Dataset excerpts
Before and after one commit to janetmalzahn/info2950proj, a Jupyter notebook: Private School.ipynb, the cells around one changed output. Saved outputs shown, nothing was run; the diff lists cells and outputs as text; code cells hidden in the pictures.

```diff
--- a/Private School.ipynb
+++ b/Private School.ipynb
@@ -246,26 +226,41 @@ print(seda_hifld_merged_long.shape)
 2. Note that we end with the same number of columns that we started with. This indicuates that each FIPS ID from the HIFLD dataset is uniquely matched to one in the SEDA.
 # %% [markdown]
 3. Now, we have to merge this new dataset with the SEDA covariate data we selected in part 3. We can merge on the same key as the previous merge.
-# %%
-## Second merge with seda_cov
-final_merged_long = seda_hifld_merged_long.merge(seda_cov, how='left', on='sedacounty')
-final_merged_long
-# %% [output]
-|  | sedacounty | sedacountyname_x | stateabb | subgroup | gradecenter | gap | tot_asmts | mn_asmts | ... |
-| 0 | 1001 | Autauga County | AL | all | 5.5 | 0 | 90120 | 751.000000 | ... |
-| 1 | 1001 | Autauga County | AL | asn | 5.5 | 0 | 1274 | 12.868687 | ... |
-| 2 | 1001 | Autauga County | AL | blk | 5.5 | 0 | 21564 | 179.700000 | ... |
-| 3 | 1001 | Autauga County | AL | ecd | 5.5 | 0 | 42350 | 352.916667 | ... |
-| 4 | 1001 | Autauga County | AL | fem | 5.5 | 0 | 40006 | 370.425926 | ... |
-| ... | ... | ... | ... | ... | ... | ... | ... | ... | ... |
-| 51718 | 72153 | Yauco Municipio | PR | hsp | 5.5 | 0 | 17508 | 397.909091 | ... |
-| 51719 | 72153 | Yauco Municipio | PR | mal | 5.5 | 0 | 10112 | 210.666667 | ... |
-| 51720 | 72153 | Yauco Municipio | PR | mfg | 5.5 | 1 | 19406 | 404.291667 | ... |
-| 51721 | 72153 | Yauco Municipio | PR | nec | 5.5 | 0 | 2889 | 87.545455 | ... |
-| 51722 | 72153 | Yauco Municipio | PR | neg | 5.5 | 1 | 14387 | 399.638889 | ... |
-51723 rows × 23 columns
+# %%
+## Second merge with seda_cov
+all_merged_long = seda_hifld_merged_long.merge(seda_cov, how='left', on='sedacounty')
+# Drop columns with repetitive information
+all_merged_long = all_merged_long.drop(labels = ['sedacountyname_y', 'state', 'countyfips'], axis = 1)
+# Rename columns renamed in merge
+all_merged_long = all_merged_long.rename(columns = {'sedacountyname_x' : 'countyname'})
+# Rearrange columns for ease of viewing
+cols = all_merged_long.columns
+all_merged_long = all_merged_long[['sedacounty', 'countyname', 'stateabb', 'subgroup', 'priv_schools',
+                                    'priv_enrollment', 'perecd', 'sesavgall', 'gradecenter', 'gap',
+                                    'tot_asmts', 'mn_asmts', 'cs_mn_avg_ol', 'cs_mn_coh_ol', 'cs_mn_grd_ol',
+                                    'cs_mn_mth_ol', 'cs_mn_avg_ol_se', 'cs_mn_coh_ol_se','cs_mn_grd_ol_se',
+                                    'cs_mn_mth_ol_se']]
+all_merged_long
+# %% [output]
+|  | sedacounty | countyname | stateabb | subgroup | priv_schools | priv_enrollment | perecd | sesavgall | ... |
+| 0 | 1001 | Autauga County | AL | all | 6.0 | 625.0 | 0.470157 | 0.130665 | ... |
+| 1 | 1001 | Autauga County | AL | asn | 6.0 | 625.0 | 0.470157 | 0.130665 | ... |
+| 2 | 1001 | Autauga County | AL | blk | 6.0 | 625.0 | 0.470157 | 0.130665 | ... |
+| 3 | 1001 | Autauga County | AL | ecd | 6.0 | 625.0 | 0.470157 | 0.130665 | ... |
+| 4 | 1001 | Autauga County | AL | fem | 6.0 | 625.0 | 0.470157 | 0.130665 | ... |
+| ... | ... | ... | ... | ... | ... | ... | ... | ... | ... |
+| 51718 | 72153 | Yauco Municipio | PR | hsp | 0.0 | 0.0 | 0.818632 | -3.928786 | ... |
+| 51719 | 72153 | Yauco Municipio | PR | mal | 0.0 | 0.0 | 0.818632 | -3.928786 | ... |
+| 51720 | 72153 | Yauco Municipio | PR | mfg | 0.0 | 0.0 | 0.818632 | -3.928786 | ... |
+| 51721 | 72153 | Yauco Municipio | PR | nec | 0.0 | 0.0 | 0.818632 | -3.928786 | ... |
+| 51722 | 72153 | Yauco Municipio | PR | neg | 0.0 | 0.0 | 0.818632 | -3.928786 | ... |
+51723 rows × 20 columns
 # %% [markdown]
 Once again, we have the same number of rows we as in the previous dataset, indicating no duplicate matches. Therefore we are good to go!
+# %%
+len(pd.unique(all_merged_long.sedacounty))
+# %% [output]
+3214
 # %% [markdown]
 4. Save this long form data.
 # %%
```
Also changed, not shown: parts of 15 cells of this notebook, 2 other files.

---

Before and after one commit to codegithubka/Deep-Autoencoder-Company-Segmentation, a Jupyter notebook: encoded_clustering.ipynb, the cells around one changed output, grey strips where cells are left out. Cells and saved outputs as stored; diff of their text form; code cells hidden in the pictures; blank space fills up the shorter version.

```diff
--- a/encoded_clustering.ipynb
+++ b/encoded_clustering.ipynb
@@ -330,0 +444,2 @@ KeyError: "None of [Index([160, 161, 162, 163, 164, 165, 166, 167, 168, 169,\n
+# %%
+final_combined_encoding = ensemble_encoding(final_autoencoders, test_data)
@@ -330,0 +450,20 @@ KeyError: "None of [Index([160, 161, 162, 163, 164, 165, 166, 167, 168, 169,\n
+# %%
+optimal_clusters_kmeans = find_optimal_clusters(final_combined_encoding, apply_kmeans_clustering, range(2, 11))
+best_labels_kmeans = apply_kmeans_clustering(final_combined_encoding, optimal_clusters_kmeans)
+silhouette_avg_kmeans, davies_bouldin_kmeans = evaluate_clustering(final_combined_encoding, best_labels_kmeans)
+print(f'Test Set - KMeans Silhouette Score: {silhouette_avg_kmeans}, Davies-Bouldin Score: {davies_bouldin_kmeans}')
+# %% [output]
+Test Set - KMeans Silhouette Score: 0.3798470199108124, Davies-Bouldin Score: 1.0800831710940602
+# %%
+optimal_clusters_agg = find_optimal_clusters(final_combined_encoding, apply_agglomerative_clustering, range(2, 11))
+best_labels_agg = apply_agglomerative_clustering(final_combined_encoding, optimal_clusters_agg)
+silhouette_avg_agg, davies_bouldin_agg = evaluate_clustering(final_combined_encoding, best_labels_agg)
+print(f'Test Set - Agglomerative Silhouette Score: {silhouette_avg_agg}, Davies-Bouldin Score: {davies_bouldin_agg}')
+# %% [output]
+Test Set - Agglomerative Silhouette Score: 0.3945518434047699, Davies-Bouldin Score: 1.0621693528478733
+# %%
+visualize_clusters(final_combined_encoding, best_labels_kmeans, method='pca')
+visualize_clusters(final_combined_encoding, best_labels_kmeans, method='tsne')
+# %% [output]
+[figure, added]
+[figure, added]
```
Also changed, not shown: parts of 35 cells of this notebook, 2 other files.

» **PROBLEM DETAILS**: Find every line in the records that has the word "Autauga". Copy those lines.

» **TASK ANSWER**:
-| 0 | 1001 | Autauga County | AL | all | 5.5 | 0 | 90120 | 751.000000 | ... |
-| 1 | 1001 | Autauga County | AL | asn | 5.5 | 0 | 1274 | 12.868687 | ... |
-| 2 | 1001 | Autauga County | AL | blk | 5.5 | 0 | 21564 | 179.700000 | ... |
-| 3 | 1001 | Autauga County | AL | ecd | 5.5 | 0 | 42350 | 352.916667 | ... |
-| 4 | 1001 | Autauga County | AL | fem | 5.5 | 0 | 40006 | 370.425926 | ... |
+| 0 | 1001 | Autauga County | AL | all | 6.0 | 625.0 | 0.470157 | 0.130665 | ... |
+| 1 | 1001 | Autauga County | AL | asn | 6.0 | 625.0 | 0.470157 | 0.130665 | ... |
+| 2 | 1001 | Autauga County | AL | blk | 6.0 | 625.0 | 0.470157 | 0.130665 | ... |
+| 3 | 1001 | Autauga County | AL | ecd | 6.0 | 625.0 | 0.470157 | 0.130665 | ... |
+| 4 | 1001 | Autauga County | AL | fem | 6.0 | 625.0 | 0.470157 | 0.130665 | ... |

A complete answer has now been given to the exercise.